** INSTRUCTIONS FOR THE TASK **
Every record below is to be retyped exactly, with any pictures left out.

** PROVIDED DATA **
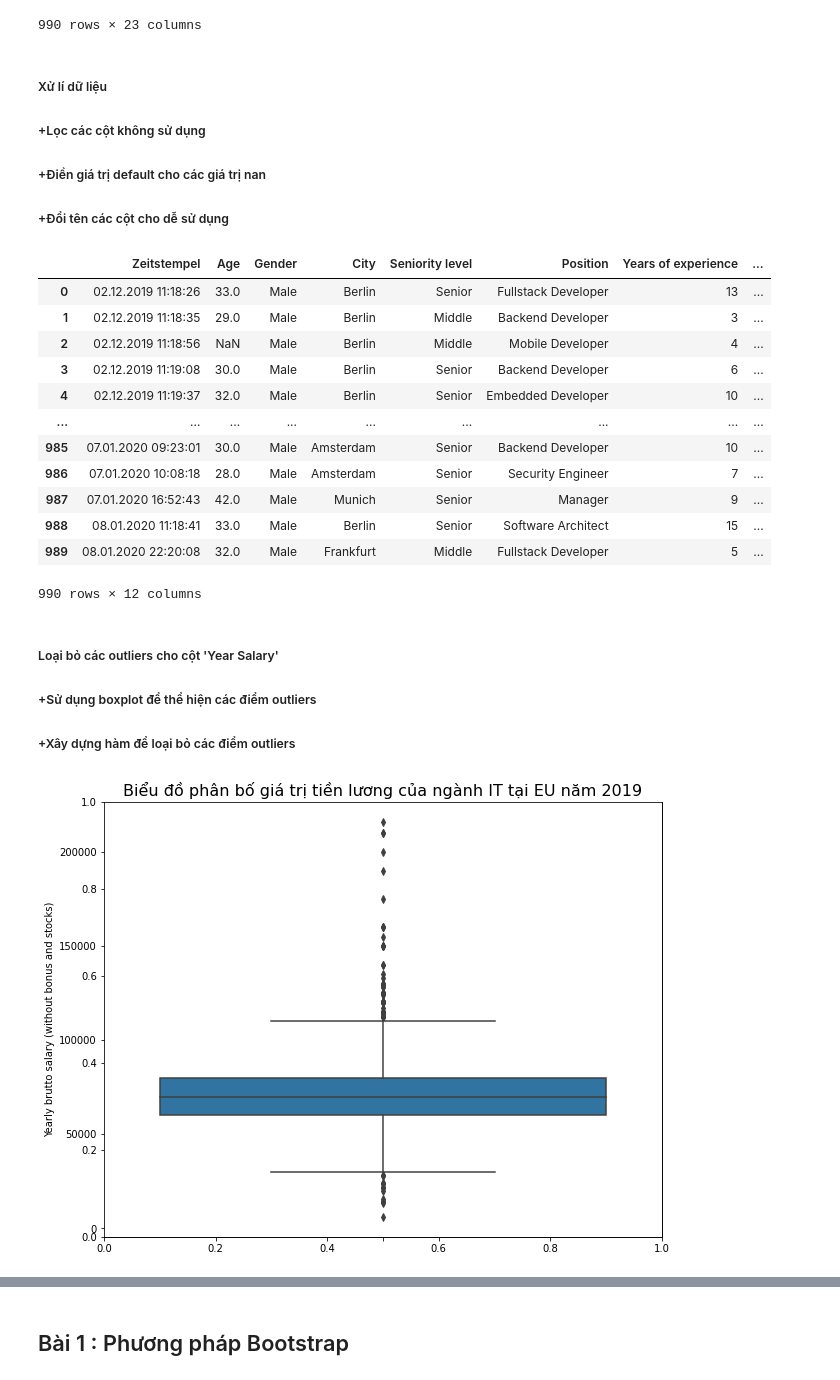
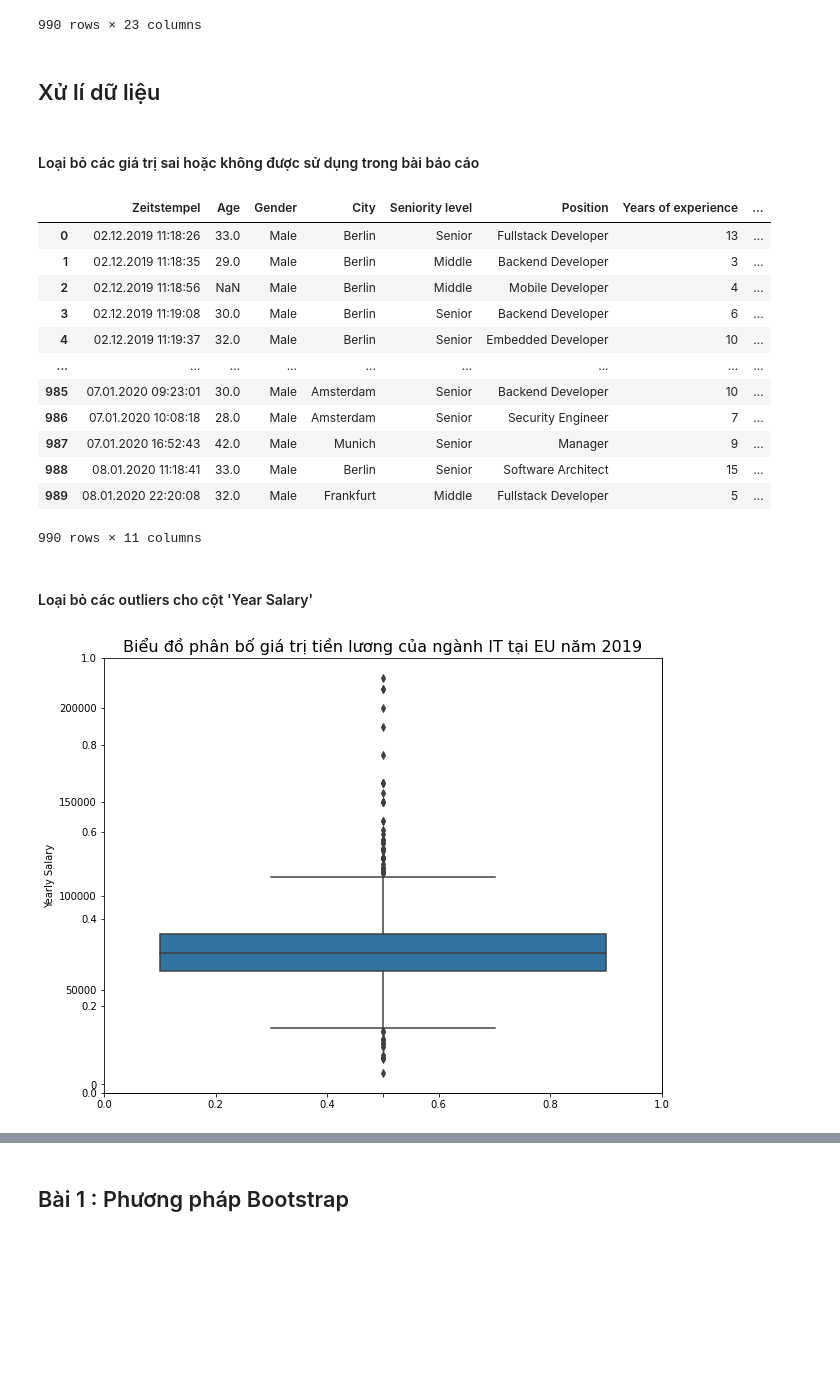
Before and after one commit to PVCuong2001/GK_KHDL, a Jupyter notebook: Bai2.ipynb, the cells around one changed output, grey strips where cells are left out. Saved outputs shown, nothing was run; the diff lists cells and outputs as text; code cells hidden in the pictures; blank space fills up the shorter version.

```diff
--- a/Bai2.ipynb
+++ b/Bai2.ipynb
@@ -30,14 +30,16 @@ dfsalaries
 | 988 | 08.01.2020 11:18:41 | 33.0 | Male | Berlin | Senior | Software Architect | 15 | ... |
 | 989 | 08.01.2020 22:20:08 | 32.0 | Male | Frankfurt | Middle | Fullstack Developer | 5 | ... |
 990 rows × 23 columns
-# %% [markdown]
-##### Xử lí dữ liệu
-#####       +Lọc các cột không sử dụng
-#####       +Điền giá trị default cho các giá trị nan
-#####      +Đổi tên các cột cho dễ sử dụng
+# %% [markdown]
+## Xử lí dữ liệu
+# %% [markdown]
+#### Loại bỏ các giá trị sai hoặc không được sử dụng trong bài báo cáo
 # %%
-dfsalaries = dfsalaries.drop(columns = ['Yearly bonus','Company business sector','Yearly stocks','Yearly brutto salary (without bonus and stocks) one year ago. Only answer if staying in same country','Yearly bonus one year ago. Only answer if staying in same country','Yearly stocks one year ago. Only answer if staying in same country','Number of vacation days','Number of home office days per month','Main language at work','Сontract duration','0'])
-dfsalaries.rename(columns = {'Your main technology / programming language': 'Main technology' , 'Company name ':'Company name' ,'Position (without seniority)' : 'Position'}, inplace = True)
+# +Lọc các cột không sử dụng
+# +Điền giá trị default cho các giá trị nan
+# +Đổi tên các cột cho dễ sử dụng
+dfsalaries = dfsalaries.drop(columns = ['Yearly bonus','Company type','Company business sector','Yearly stocks','Yearly brutto salary (without bonus and stocks) one year ago. Only answer if staying in same country','Yearly bonus one year ago. Only answer if staying in same country','Yearly stocks one year ago. Only answer if staying in same country','Number of vacation days','Number of home office days per month','Main language at work','Сontract duration','0'])
+dfsalaries.rename(columns = {'Your main technology / programming language': 'Main technology' , 'Company name ':'Company name' ,'Position (without seniority)' : 'Position' ,'Yearly brutto salary (without bonus and stocks)' : 'Yearly Salary'}, inplace = True)
 dfsalaries['Company name'] = dfsalaries['Company name'].fillna('NotFill')
 dfsalaries
 # %% [output]
@@ -53,17 +55,16 @@ dfsalaries
 | 987 | 07.01.2020 16:52:43 | 42.0 | Male | Munich | Senior | Manager | 9 | ... |
 | 988 | 08.01.2020 11:18:41 | 33.0 | Male | Berlin | Senior | Software Architect | 15 | ... |
 | 989 | 08.01.2020 22:20:08 | 32.0 | Male | Frankfurt | Middle | Fullstack Developer | 5 | ... |
-990 rows × 12 columns
+990 rows × 11 columns
 # %% [markdown]
-##### Loại bỏ các outliers cho cột 'Year Salary'
-#####       +Sử dụng boxplot để thể hiện các điểm outliers
-#####       +Xây dựng hàm để loại bỏ các điểm outliers
+#### Loại bỏ các outliers cho cột 'Year Salary'
 # %%
+# Sử dụng boxplot để thể hiện các điểm outliers
 fig = plt.figure(figsize= (10, 8))
 plt.title('Biểu đồ phân bố giá trị tiền lương của ngành IT tại EU năm 2019', fontsize= 16)
 axs = fig.subplots()
-sns.boxplot(data = dfsalaries, y= 'Yearly brutto salary (without bonus and stocks)')
+sns.boxplot(data = dfsalaries, y= 'Yearly Salary')
 plt.show()
 # %% [output]
-[figure, old version]
+[figure, new version]
 # %%
```
Also changed, not shown: parts of 39 cells of this notebook.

** EXERCISE ANSWER **
Before and after one commit to PVCuong2001/GK_KHDL, a Jupyter notebook: Bai2.ipynb, the cells around one changed output, grey strips where cells are left out. Saved outputs shown, nothing was run; the diff lists cells and outputs as text; code cells hidden in the pictures; blank space fills up the shorter version.

```diff
--- a/Bai2.ipynb
+++ b/Bai2.ipynb
@@ -30,14 +30,16 @@ dfsalaries
 | 988 | 08.01.2020 11:18:41 | 33.0 | Male | Berlin | Senior | Software Architect | 15 | ... |
 | 989 | 08.01.2020 22:20:08 | 32.0 | Male | Frankfurt | Middle | Fullstack Developer | 5 | ... |
 990 rows × 23 columns
-# %% [markdown]
-##### Xử lí dữ liệu
-#####       +Lọc các cột không sử dụng
-#####       +Điền giá trị default cho các giá trị nan
-#####      +Đổi tên các cột cho dễ sử dụng
+# %% [markdown]
+## Xử lí dữ liệu
+# %% [markdown]
+#### Loại bỏ các giá trị sai hoặc không được sử dụng trong bài báo cáo
 # %%
-dfsalaries = dfsalaries.drop(columns = ['Yearly bonus','Company business sector','Yearly stocks','Yearly brutto salary (without bonus and stocks) one year ago. Only answer if staying in same country','Yearly bonus one year ago. Only answer if staying in same country','Yearly stocks one year ago. Only answer if staying in same country','Number of vacation days','Number of home office days per month','Main language at work','Сontract duration','0'])
-dfsalaries.rename(columns = {'Your main technology / programming language': 'Main technology' , 'Company name ':'Company name' ,'Position (without seniority)' : 'Position'}, inplace = True)
+# +Lọc các cột không sử dụng
+# +Điền giá trị default cho các giá trị nan
+# +Đổi tên các cột cho dễ sử dụng
+dfsalaries = dfsalaries.drop(columns = ['Yearly bonus','Company type','Company business sector','Yearly stocks','Yearly brutto salary (without bonus and stocks) one year ago. Only answer if staying in same country','Yearly bonus one year ago. Only answer if staying in same country','Yearly stocks one year ago. Only answer if staying in same country','Number of vacation days','Number of home office days per month','Main language at work','Сontract duration','0'])
+dfsalaries.rename(columns = {'Your main technology / programming language': 'Main technology' , 'Company name ':'Company name' ,'Position (without seniority)' : 'Position' ,'Yearly brutto salary (without bonus and stocks)' : 'Yearly Salary'}, inplace = True)
 dfsalaries['Company name'] = dfsalaries['Company name'].fillna('NotFill')
 dfsalaries
 # %% [output]
@@ -53,17 +55,16 @@ dfsalaries
 | 987 | 07.01.2020 16:52:43 | 42.0 | Male | Munich | Senior | Manager | 9 | ... |
 | 988 | 08.01.2020 11:18:41 | 33.0 | Male | Berlin | Senior | Software Architect | 15 | ... |
 | 989 | 08.01.2020 22:20:08 | 32.0 | Male | Frankfurt | Middle | Fullstack Developer | 5 | ... |
-990 rows × 12 columns
+990 rows × 11 columns
 # %% [markdown]
-##### Loại bỏ các outliers cho cột 'Year Salary'
-#####       +Sử dụng boxplot để thể hiện các điểm outliers
-#####       +Xây dựng hàm để loại bỏ các điểm outliers
+#### Loại bỏ các outliers cho cột 'Year Salary'
 # %%
+# Sử dụng boxplot để thể hiện các điểm outliers
 fig = plt.figure(figsize= (10, 8))
 plt.title('Biểu đồ phân bố giá trị tiền lương của ngành IT tại EU năm 2019', fontsize= 16)
 axs = fig.subplots()
-sns.boxplot(data = dfsalaries, y= 'Yearly brutto salary (without bonus and stocks)')
+sns.boxplot(data = dfsalaries, y= 'Yearly Salary')
 plt.show()
 # %% [output]
-[figure, old version]
+[figure, new version]
 # %%
```
Also changed, not shown: parts of 39 cells of this notebook.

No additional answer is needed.